**TO DO**:
Take each line below that has "trial" and copy it.

**SUPPLIED RECORDS**:
--- START ---

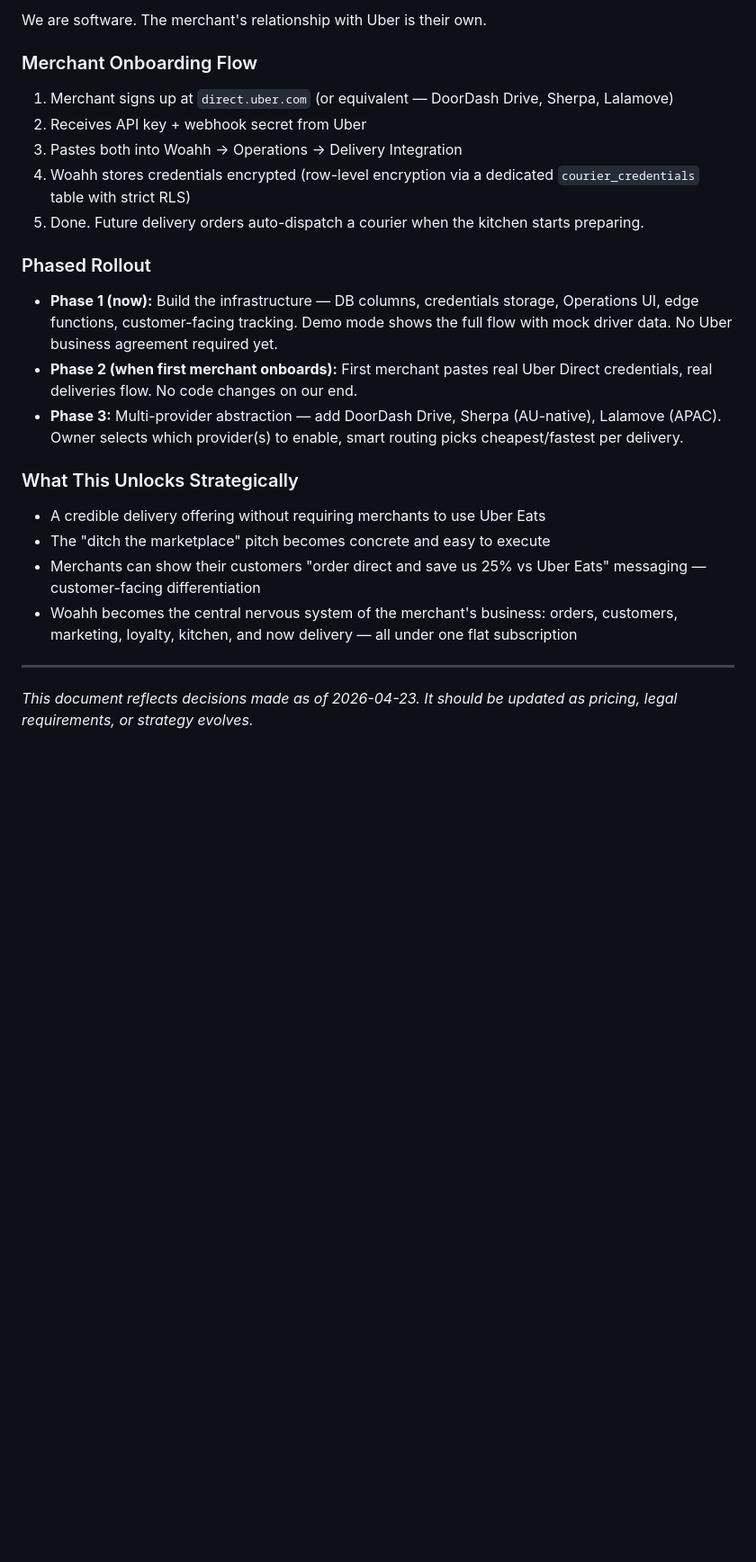
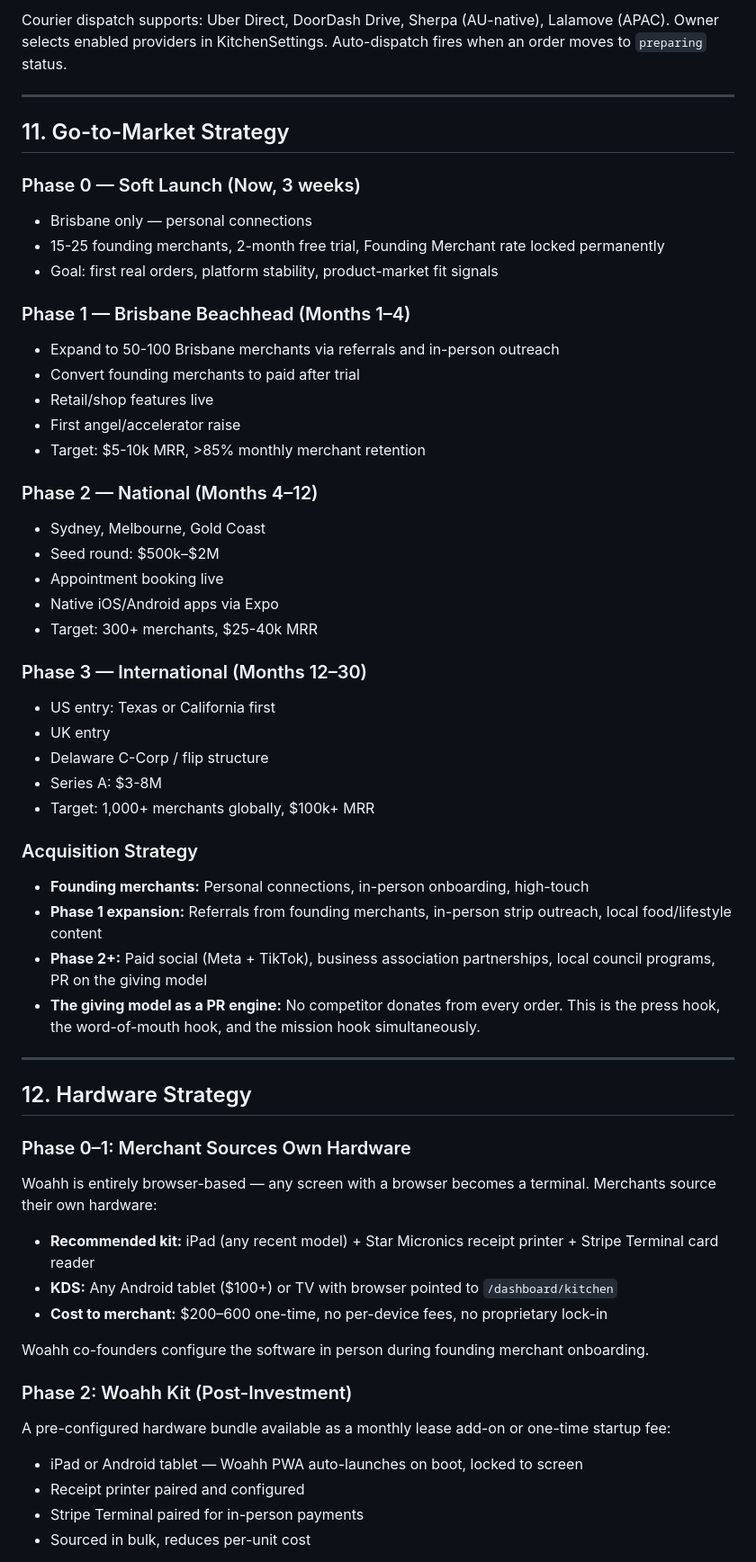
Before and after one commit to devsup76/hub-files, a Markdown page: docs/business/BUSINESS_STRATEGY.md, the part around one of its changes. Shown at 90% size. Rendered like a GitHub page; blank space fills up the shorter version.

```diff
--- a/docs/business/BUSINESS_STRATEGY.md
+++ b/docs/business/BUSINESS_STRATEGY.md
@@ -405,27 +431,62 @@ This keeps us outside:
 
-We are software. The merchant's relationship with Uber is their own.
-
-### Merchant Onboarding Flow
-
-1. Merchant signs up at `direct.uber.com` (or equivalent — DoorDash Drive, Sherpa, Lalamove)
-2. Receives API key + webhook secret from Uber
-3. Pastes both into Woahh → Operations → Delivery Integration
-4. Woahh stores credentials encrypted (row-level encryption via a dedicated `courier_credentials` table with strict RLS)
-5. Done. Future delivery orders auto-dispatch a courier when the kitchen starts preparing.
-
-### Phased Rollout
-
-- **Phase 1 (now):** Build the infrastructure — DB columns, credentials storage, Operations UI, edge functions, customer-facing tracking. Demo mode shows the full flow with mock driver data. No Uber business agreement required yet.
-- **Phase 2 (when first merchant onboards):** First merchant pastes real Uber Direct credentials, real deliveries flow. No code changes on our end.
-- **Phase 3:** Multi-provider abstraction — add DoorDash Drive, Sherpa (AU-native), Lalamove (APAC). Owner selects which provider(s) to enable, smart routing picks cheapest/fastest per delivery.
-
-### What This Unlocks Strategically
-
-- A credible delivery offering without requiring merchants to use Uber Eats
-- The "ditch the marketplace" pitch becomes concrete and easy to execute
-- Merchants can show their customers "order direct and save us 25% vs Uber Eats" messaging — customer-facing differentiation
-- Woahh becomes the central nervous system of the merchant's business: orders, customers, marketing, loyalty, kitchen, and now delivery — all under one flat subscription
+Courier dispatch supports: Uber Direct, DoorDash Drive, Sherpa (AU-native), Lalamove (APAC). Owner selects enabled providers in KitchenSettings. Auto-dispatch fires when an order moves to `preparing` status.
 
 ---
 
-*This document reflects decisions made as of 2026-04-23. It should be updated as pricing, legal requirements, or strategy evolves.*
+## 11. Go-to-Market Strategy
+
+### Phase 0 — Soft Launch (Now, 3 weeks)
+- Brisbane only — personal connections
+- 15-25 founding merchants, 2-month free trial, Founding Merchant rate locked permanently
+- Goal: first real orders, platform stability, product-market fit signals
+
+### Phase 1 — Brisbane Beachhead (Months 1–4)
+- Expand to 50-100 Brisbane merchants via referrals and in-person outreach
+- Convert founding merchants to paid after trial
+- Retail/shop features live
+- First angel/accelerator raise
+- Target: $5-10k MRR, >85% monthly merchant retention
+
+### Phase 2 — National (Months 4–12)
+- Sydney, Melbourne, Gold Coast
+- Seed round: $500k–$2M
+- Appointment booking live
+- Native iOS/Android apps via Expo
+- Target: 300+ merchants, $25-40k MRR
+
+### Phase 3 — International (Months 12–30)
+- US entry: Texas or California first
+- UK entry
+- Delaware C-Corp / flip structure
+- Series A: $3-8M
+- Target: 1,000+ merchants globally, $100k+ MRR
+
+### Acquisition Strategy
+
+- **Founding merchants:** Personal connections, in-person onboarding, high-touch
+- **Phase 1 expansion:** Referrals from founding merchants, in-person strip outreach, local food/lifestyle content
+- **Phase 2+:** Paid social (Meta + TikTok), business association partnerships, local council programs, PR on the giving model
+- **The giving model as a PR engine:** No competitor donates from every order. This is the press hook, the word-of-mouth hook, and the mission hook simultaneously.
+
+---
+
+## 12. Hardware Strategy
+
+### Phase 0–1: Merchant Sources Own Hardware
+
+Woahh is entirely browser-based — any screen with a browser becomes a terminal. Merchants source their own hardware:
+
+- **Recommended kit:** iPad (any recent model) + Star Micronics receipt printer + Stripe Terminal card reader
+- **KDS:** Any Android tablet ($100+) or TV with browser pointed to `/dashboard/kitchen`
+- **Cost to merchant:** $200–600 one-time, no per-device fees, no proprietary lock-in
+
+Woahh co-founders configure the software in person during founding merchant onboarding.
+
+### Phase 2: Woahh Kit (Post-Investment)
+
+A pre-configured hardware bundle available as a monthly lease add-on or one-time startup fee:
+- iPad or Android tablet — Woahh PWA auto-launches on boot, locked to screen
+- Receipt printer paired and configured
+- Stripe Terminal paired for in-person payments
+- Sourced in bulk, reduces per-unit cost
+
```
Also changed, not shown: other parts of docs/business/BUSINESS_STRATEGY.md (+263 -230 lines).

--- END ---

**TASK RESPONSE**:
+- 15-25 founding merchants, 2-month free trial, Founding Merchant rate locked permanently
+- Convert founding merchants to paid after trial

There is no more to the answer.